**Exercise description**: An exact copy of the listing is needed, with every line kept.

-=-=-=-=-

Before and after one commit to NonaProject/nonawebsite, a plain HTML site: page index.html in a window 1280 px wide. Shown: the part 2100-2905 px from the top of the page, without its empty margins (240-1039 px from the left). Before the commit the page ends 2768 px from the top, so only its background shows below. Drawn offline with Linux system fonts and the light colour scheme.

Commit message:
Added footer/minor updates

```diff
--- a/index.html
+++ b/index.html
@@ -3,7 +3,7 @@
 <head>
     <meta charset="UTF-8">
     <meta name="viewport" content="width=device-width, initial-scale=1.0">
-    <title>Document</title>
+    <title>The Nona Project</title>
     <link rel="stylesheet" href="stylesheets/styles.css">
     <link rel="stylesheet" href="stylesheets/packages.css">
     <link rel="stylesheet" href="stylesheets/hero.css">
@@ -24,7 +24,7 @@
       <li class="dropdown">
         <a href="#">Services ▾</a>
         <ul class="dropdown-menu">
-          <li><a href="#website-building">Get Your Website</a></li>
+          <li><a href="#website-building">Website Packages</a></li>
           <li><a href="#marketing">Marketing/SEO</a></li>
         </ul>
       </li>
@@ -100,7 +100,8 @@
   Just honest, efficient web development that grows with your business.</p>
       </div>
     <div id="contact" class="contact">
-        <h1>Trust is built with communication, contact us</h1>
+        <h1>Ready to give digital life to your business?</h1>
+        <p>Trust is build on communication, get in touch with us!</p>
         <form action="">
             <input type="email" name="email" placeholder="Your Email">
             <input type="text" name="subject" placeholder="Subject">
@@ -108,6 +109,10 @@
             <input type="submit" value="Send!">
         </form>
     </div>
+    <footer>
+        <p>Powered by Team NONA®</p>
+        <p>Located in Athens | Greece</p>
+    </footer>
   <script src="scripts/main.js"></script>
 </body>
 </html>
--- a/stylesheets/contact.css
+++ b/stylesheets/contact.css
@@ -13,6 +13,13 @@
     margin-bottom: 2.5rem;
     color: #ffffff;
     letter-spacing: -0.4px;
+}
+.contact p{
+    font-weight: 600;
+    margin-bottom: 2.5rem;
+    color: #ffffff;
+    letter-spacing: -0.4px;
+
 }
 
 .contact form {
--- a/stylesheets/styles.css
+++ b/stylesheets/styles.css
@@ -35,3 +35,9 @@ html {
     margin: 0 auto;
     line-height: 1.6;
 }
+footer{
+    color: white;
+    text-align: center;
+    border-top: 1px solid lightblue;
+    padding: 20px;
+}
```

-=-=-=-=-

**Solution for this problem**:
Before and after one commit to NonaProject/nonawebsite, a plain HTML site: page index.html in a window 1280 px wide. Shown: the part 2100-2905 px from the top of the page, without its empty margins (240-1039 px from the left). Before the commit the page ends 2768 px from the top, so only its background shows below. Drawn offline with Linux system fonts and the light colour scheme.

Commit message:
Added footer/minor updates

```diff
--- a/index.html
+++ b/index.html
@@ -3,7 +3,7 @@
 <head>
     <meta charset="UTF-8">
     <meta name="viewport" content="width=device-width, initial-scale=1.0">
-    <title>Document</title>
+    <title>The Nona Project</title>
     <link rel="stylesheet" href="stylesheets/styles.css">
     <link rel="stylesheet" href="stylesheets/packages.css">
     <link rel="stylesheet" href="stylesheets/hero.css">
@@ -24,7 +24,7 @@
       <li class="dropdown">
         <a href="#">Services ▾</a>
         <ul class="dropdown-menu">
-          <li><a href="#website-building">Get Your Website</a></li>
+          <li><a href="#website-building">Website Packages</a></li>
           <li><a href="#marketing">Marketing/SEO</a></li>
         </ul>
       </li>
@@ -100,7 +100,8 @@
   Just honest, efficient web development that grows with your business.</p>
       </div>
     <div id="contact" class="contact">
-        <h1>Trust is built with communication, contact us</h1>
+        <h1>Ready to give digital life to your business?</h1>
+        <p>Trust is build on communication, get in touch with us!</p>
         <form action="">
             <input type="email" name="email" placeholder="Your Email">
             <input type="text" name="subject" placeholder="Subject">
@@ -108,6 +109,10 @@
             <input type="submit" value="Send!">
         </form>
     </div>
+    <footer>
+        <p>Powered by Team NONA®</p>
+        <p>Located in Athens | Greece</p>
+    </footer>
   <script src="scripts/main.js"></script>
 </body>
 </html>
--- a/stylesheets/contact.css
+++ b/stylesheets/contact.css
@@ -13,6 +13,13 @@
     margin-bottom: 2.5rem;
     color: #ffffff;
     letter-spacing: -0.4px;
+}
+.contact p{
+    font-weight: 600;
+    margin-bottom: 2.5rem;
+    color: #ffffff;
+    letter-spacing: -0.4px;
+
 }
 
 .contact form {
--- a/stylesheets/styles.css
+++ b/stylesheets/styles.css
@@ -35,3 +35,9 @@ html {
     margin: 0 auto;
     line-height: 1.6;
 }
+footer{
+    color: white;
+    text-align: center;
+    border-top: 1px solid lightblue;
+    padding: 20px;
+}
```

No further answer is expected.